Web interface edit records
______
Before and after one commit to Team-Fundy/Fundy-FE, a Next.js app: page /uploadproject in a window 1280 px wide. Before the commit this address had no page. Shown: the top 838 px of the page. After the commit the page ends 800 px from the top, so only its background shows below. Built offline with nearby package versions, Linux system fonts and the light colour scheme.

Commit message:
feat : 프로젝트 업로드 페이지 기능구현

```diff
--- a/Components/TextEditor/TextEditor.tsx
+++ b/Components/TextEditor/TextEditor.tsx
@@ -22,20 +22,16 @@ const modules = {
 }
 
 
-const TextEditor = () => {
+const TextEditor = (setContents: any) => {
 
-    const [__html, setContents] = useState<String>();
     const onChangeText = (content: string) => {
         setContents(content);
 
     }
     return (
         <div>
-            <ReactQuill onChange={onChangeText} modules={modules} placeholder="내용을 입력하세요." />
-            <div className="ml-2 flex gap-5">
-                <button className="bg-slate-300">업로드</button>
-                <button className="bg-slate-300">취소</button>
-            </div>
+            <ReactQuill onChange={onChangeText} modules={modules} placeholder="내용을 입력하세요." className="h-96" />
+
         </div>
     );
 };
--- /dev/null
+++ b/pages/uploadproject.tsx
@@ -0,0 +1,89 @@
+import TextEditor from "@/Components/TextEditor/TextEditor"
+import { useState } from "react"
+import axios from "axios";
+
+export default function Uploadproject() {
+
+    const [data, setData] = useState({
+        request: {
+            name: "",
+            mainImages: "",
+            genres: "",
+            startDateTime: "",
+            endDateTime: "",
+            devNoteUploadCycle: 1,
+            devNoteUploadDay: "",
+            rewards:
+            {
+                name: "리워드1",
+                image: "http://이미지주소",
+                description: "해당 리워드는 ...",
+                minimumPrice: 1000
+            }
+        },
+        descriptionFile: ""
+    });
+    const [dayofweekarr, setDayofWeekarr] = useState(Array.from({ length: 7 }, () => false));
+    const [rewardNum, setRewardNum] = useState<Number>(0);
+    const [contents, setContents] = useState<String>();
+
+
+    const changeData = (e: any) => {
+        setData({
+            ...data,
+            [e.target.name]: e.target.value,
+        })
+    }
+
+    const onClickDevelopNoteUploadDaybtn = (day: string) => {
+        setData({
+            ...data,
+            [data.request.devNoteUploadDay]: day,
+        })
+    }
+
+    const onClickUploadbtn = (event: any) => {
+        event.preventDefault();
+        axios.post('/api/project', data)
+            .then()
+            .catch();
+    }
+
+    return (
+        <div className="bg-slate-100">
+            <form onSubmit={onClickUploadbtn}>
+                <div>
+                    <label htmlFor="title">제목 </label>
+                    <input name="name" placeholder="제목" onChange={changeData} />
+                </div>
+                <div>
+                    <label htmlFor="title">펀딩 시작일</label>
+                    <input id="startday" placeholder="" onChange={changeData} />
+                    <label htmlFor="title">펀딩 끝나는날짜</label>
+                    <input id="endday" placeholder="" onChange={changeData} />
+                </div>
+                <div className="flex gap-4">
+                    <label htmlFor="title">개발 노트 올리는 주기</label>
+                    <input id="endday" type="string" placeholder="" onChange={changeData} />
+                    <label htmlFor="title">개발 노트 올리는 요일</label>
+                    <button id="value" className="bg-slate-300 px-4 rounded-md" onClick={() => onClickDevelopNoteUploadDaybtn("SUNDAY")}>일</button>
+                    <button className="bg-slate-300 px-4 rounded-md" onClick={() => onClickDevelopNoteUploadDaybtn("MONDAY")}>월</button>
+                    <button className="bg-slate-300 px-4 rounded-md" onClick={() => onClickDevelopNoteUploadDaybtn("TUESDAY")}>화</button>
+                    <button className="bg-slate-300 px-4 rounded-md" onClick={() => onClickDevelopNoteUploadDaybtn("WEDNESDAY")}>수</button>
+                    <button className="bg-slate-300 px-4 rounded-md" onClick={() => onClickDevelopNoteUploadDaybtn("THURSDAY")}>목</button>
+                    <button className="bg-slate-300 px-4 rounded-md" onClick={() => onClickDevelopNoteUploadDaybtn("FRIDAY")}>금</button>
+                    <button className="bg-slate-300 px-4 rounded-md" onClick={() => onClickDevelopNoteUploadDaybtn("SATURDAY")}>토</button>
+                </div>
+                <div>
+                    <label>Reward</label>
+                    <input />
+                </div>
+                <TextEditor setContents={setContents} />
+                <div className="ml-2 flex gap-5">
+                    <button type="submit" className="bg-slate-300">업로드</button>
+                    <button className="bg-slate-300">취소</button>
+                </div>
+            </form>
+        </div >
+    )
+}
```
______
▶ **To do**:
All records above are to be printed exactly, with nothing omitted.

▶ **Result for this exercise**:
Before and after one commit to Team-Fundy/Fundy-FE, a Next.js app: page /uploadproject in a window 1280 px wide. Before the commit this address had no page. Shown: the top 838 px of the page. After the commit the page ends 800 px from the top, so only its background shows below. Built offline with nearby package versions, Linux system fonts and the light colour scheme.

Commit message:
feat : 프로젝트 업로드 페이지 기능구현

```diff
--- a/Components/TextEditor/TextEditor.tsx
+++ b/Components/TextEditor/TextEditor.tsx
@@ -22,20 +22,16 @@ const modules = {
 }
 
 
-const TextEditor = () => {
+const TextEditor = (setContents: any) => {
 
-    const [__html, setContents] = useState<String>();
     const onChangeText = (content: string) => {
         setContents(content);
 
     }
     return (
         <div>
-            <ReactQuill onChange={onChangeText} modules={modules} placeholder="내용을 입력하세요." />
-            <div className="ml-2 flex gap-5">
-                <button className="bg-slate-300">업로드</button>
-                <button className="bg-slate-300">취소</button>
-            </div>
+            <ReactQuill onChange={onChangeText} modules={modules} placeholder="내용을 입력하세요." className="h-96" />
+
         </div>
     );
 };
--- /dev/null
+++ b/pages/uploadproject.tsx
@@ -0,0 +1,89 @@
+import TextEditor from "@/Components/TextEditor/TextEditor"
+import { useState } from "react"
+import axios from "axios";
+
+export default function Uploadproject() {
+
+    const [data, setData] = useState({
+        request: {
+            name: "",
+            mainImages: "",
+            genres: "",
+            startDateTime: "",
+            endDateTime: "",
+            devNoteUploadCycle: 1,
+            devNoteUploadDay: "",
+            rewards:
+            {
+                name: "리워드1",
+                image: "http://이미지주소",
+                description: "해당 리워드는 ...",
+                minimumPrice: 1000
+            }
+        },
+        descriptionFile: ""
+    });
+    const [dayofweekarr, setDayofWeekarr] = useState(Array.from({ length: 7 }, () => false));
+    const [rewardNum, setRewardNum] = useState<Number>(0);
+    const [contents, setContents] = useState<String>();
+
+
+    const changeData = (e: any) => {
+        setData({
+            ...data,
+            [e.target.name]: e.target.value,
+        })
+    }
+
+    const onClickDevelopNoteUploadDaybtn = (day: string) => {
+        setData({
+            ...data,
+            [data.request.devNoteUploadDay]: day,
+        })
+    }
+
+    const onClickUploadbtn = (event: any) => {
+        event.preventDefault();
+        axios.post('/api/project', data)
+            .then()
+            .catch();
+    }
+
+    return (
+        <div className="bg-slate-100">
+            <form onSubmit={onClickUploadbtn}>
+                <div>
+                    <label htmlFor="title">제목 </label>
+                    <input name="name" placeholder="제목" onChange={changeData} />
+                </div>
+                <div>
+                    <label htmlFor="title">펀딩 시작일</label>
+                    <input id="startday" placeholder="" onChange={changeData} />
+                    <label htmlFor="title">펀딩 끝나는날짜</label>
+                    <input id="endday" placeholder="" onChange={changeData} />
+                </div>
+                <div className="flex gap-4">
+                    <label htmlFor="title">개발 노트 올리는 주기</label>
+                    <input id="endday" type="string" placeholder="" onChange={changeData} />
+                    <label htmlFor="title">개발 노트 올리는 요일</label>
+                    <button id="value" className="bg-slate-300 px-4 rounded-md" onClick={() => onClickDevelopNoteUploadDaybtn("SUNDAY")}>일</button>
+                    <button className="bg-slate-300 px-4 rounded-md" onClick={() => onClickDevelopNoteUploadDaybtn("MONDAY")}>월</button>
+                    <button className="bg-slate-300 px-4 rounded-md" onClick={() => onClickDevelopNoteUploadDaybtn("TUESDAY")}>화</button>
+                    <button className="bg-slate-300 px-4 rounded-md" onClick={() => onClickDevelopNoteUploadDaybtn("WEDNESDAY")}>수</button>
+                    <button className="bg-slate-300 px-4 rounded-md" onClick={() => onClickDevelopNoteUploadDaybtn("THURSDAY")}>목</button>
+                    <button className="bg-slate-300 px-4 rounded-md" onClick={() => onClickDevelopNoteUploadDaybtn("FRIDAY")}>금</button>
+                    <button className="bg-slate-300 px-4 rounded-md" onClick={() => onClickDevelopNoteUploadDaybtn("SATURDAY")}>토</button>
+                </div>
+                <div>
+                    <label>Reward</label>
+                    <input />
+                </div>
+                <TextEditor setContents={setContents} />
+                <div className="ml-2 flex gap-5">
+                    <button type="submit" className="bg-slate-300">업로드</button>
+                    <button className="bg-slate-300">취소</button>
+                </div>
+            </form>
+        </div >
+    )
+}
```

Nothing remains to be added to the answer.